I was born in New York and grew up in Lancaster, PA. Favorite place is Lititz Springs Park.

If you could meet any historical icon, of the past or present, who would it be and why?

The Apostle Paul, who wrote nearly half of the New Testament.  Would love to spend time talking to him about his encounter with Christ, ministry, and the Gospel.  Thankfully, he wrote a lot of that stuff down already!

If you could watch only one movie again, which would it be and why?

Return of the Jedi, which I do watch again and again.  It’s not the best Star Wars movie, but it has it all: lightsaber duels, epic space battles, and Ewoks.  (Ok, just kidding on the last one).

It is no secret that the New York Yankees are your favorite baseball team.   Who would make your all-time best lineup?   

1B – Lou Gehrig

2B – Robinson Cano

SS – Derek Jeter

3B – Alex Rodriguez

C – Yogi Berra (Sorry Allan)

OF – Micky Mantle

OF – Babe Ruth

OF – Joe DiMaggio

SP – Roger Clemens

RP – Mariano Rivera

What are you really bad at that you would like to be better at?

Prayer, which has been a lifelong struggle for me.  It is such a privilege to be able to commune daily with God in prayer, and it’s something I’ve been working hard on lately. 

FOIA News: USCIS Expands FIRST: A Fully Digital FOIA System

FOIA News (2019)Kevin SchmidtComment

USCIS Expands FIRST: A Fully Digital FOIA System

Release Date: June 25, 2019

WASHINGTON— USCIS is announcing the expansion of its digital Freedom of Information Act (FOIA) Immigration Records System (FIRST). FIRST is the only system in the U.S. government that allows users to submit and track FOIA requests and receive documents digitally.
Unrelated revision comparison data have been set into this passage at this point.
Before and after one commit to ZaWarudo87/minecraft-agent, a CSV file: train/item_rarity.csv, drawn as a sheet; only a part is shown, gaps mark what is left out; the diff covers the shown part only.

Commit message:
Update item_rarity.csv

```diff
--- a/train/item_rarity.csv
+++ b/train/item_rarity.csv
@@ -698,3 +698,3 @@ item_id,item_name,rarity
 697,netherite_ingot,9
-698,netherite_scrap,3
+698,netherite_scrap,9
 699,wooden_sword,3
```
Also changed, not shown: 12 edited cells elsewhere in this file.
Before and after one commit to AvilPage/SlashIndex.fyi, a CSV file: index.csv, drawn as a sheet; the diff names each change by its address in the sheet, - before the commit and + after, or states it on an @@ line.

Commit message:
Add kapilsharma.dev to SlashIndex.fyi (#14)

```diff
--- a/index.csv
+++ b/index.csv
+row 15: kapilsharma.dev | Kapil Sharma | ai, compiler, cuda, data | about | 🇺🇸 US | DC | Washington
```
This process will save time, improve efficiency, and reduce potential errors that can occur with manually handling paper.

Starting today, FOIA requestors with a USCIS online account can submit requests online for their own records. Soon, they will be able to submit online requests for non-A-File material (policies, communications, etc.) Later this year, USCIS online account holders can make requests on behalf of another person.
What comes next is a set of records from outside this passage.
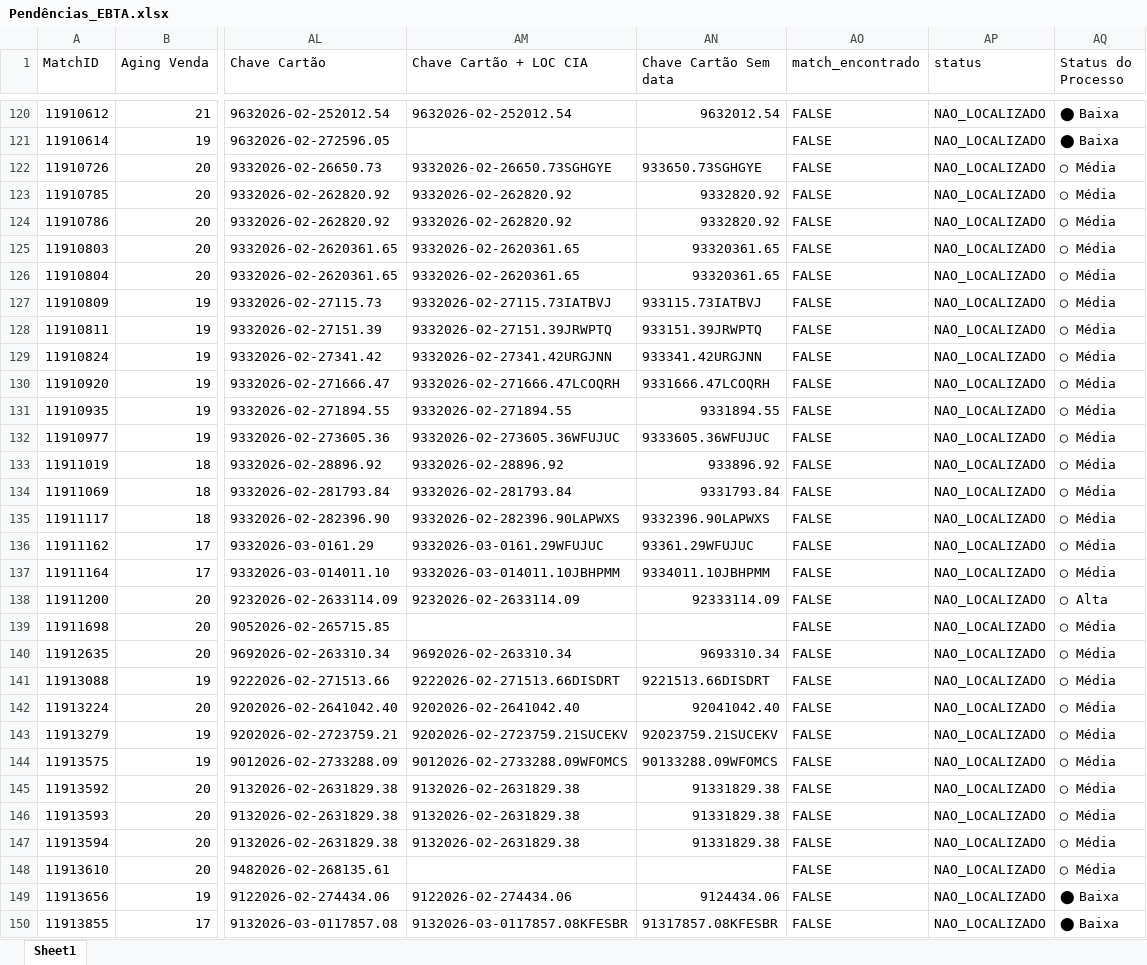
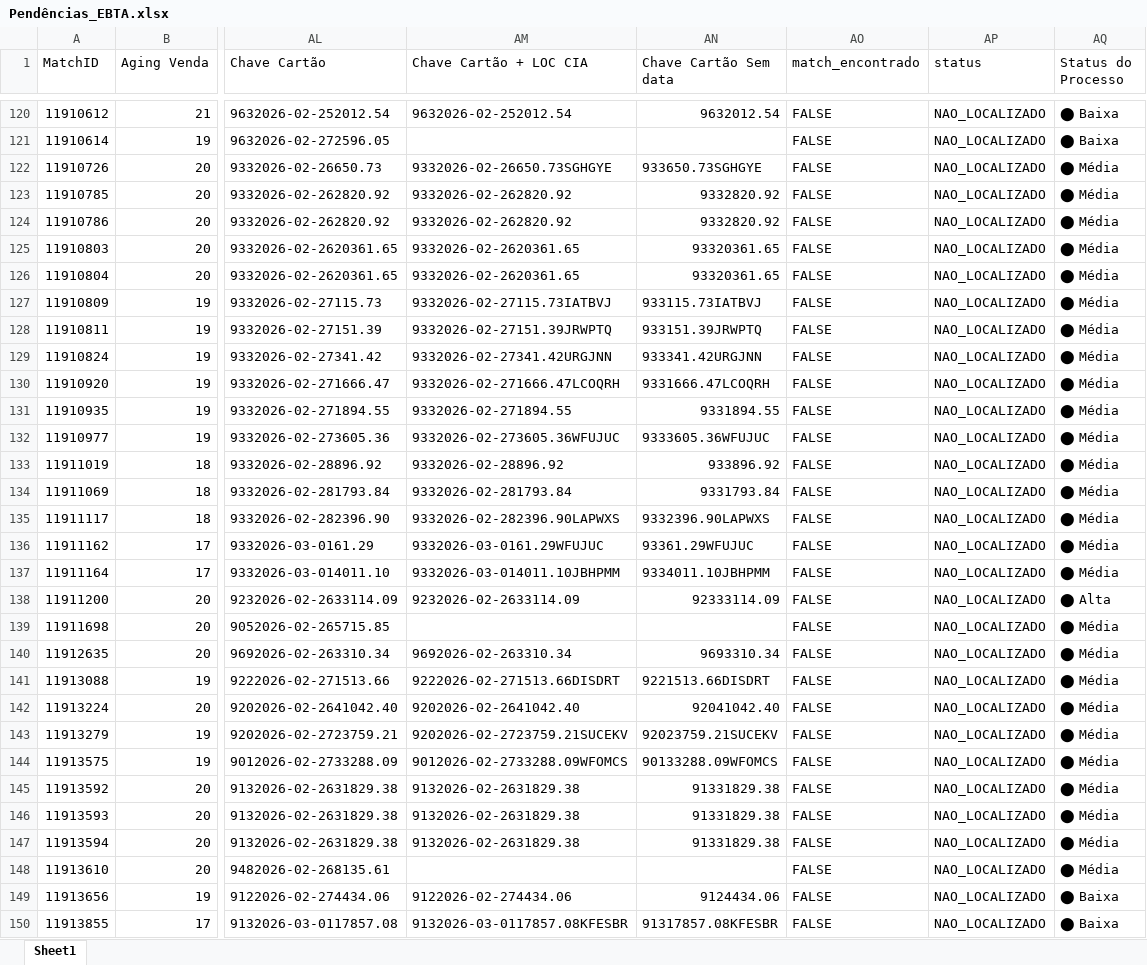
Before and after one commit to Nicolas-Cavalcante/concilia-o-financeira, an Excel workbook: outputs/Incorretos/Pendências_EBTA.xlsx, sheet Sheet1, drawn as a sheet; only a part is shown, gaps mark what is left out; values as stored, in another font and other column widths than the file's, no cell formats; the diff covers the shown part only; the diff names each change by its address in the sheet, - before the commit and + after, or states it on an @@ line.

```diff
--- a/outputs/Incorretos/Pendências_EBTA.xlsx (sheet Sheet1)
+++ b/outputs/Incorretos/Pendências_EBTA.xlsx (sheet Sheet1)
-AQ122:AQ137 (Status do Processo): ◯ Média
+AQ122:AQ137 (Status do Processo): ⬤ Média
-AQ138 (Status do Processo): ◯ Alta
+AQ138 (Status do Processo): ⬤ Alta
-AQ139:AQ148 (Status do Processo): ◯ Média
+AQ139:AQ148 (Status do Processo): ⬤ Média
```
Also changed, not shown: 3 removed rows and 402 edited cells elsewhere in this sheet, cell formats, logs/historico_execucao.xlsx, 5 other files.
Read more here.

Court opinions issued June 24-25, 2019

Court Opinions (2019)Allan BlutsteinComment

June 25, 2019

Nikaj v. U.S. Dep't of State (W.D. Wash.) -- concluding that agency properly withheld certain records concerning plaintiff’s unsuccessful visa applications pursuant to Exemptions 3 (Immigration & Nationality Act), 6, and 7(C).

Judicial Watch v. DOJ (D.D.C.) -- finding that FBI properly relied on attorney-work product privilege to withhold agent interviews of President Obama and his advisors concerning former Illinois governor Rod Blagojevich.

June 24, 2019

Food Marketing Institute v. Argus Leader Media (S.Ct.) -- reversing Eighth Circuit’s decision and holding that commercial and financial information is “confidential” under Exemption 4 when it is customarily and actually treated as private by its owner and provided to the government under an assurance of privacy,

Summaries of all published opinions issued since April 2015 are available here

FOIA News: Robert Freeman, renowned public records expert, fired for misconduct

FOIA News (2019)Allan BlutsteinComment

Advocate Dedicated to Uncovering Government Secrets Is Fired for Sex Harassment

Robert Freeman, a nationally known force for government transparency, engaged in “unwanted physical contact” with a female reporter earlier this year.

By Jesse McKinley, N.Y. Times, June 25, 2019

For more than four decades, Robert J. Freeman was a champion of government transparency in New York.

As the executive director of the Committee on Open Government, he helped offer access to records that the state might have otherwise been happy to shield. But a state investigation revealed he had kept secrets of his own.

On Monday, he was fired after the inquiry showed he had sexually harassed a female reporter and engaged in other inappropriate sexual behavior using his state-owned computer.

Read more here.

[ALB comment: The FOIL godfather foils his career and legacy. Sad.]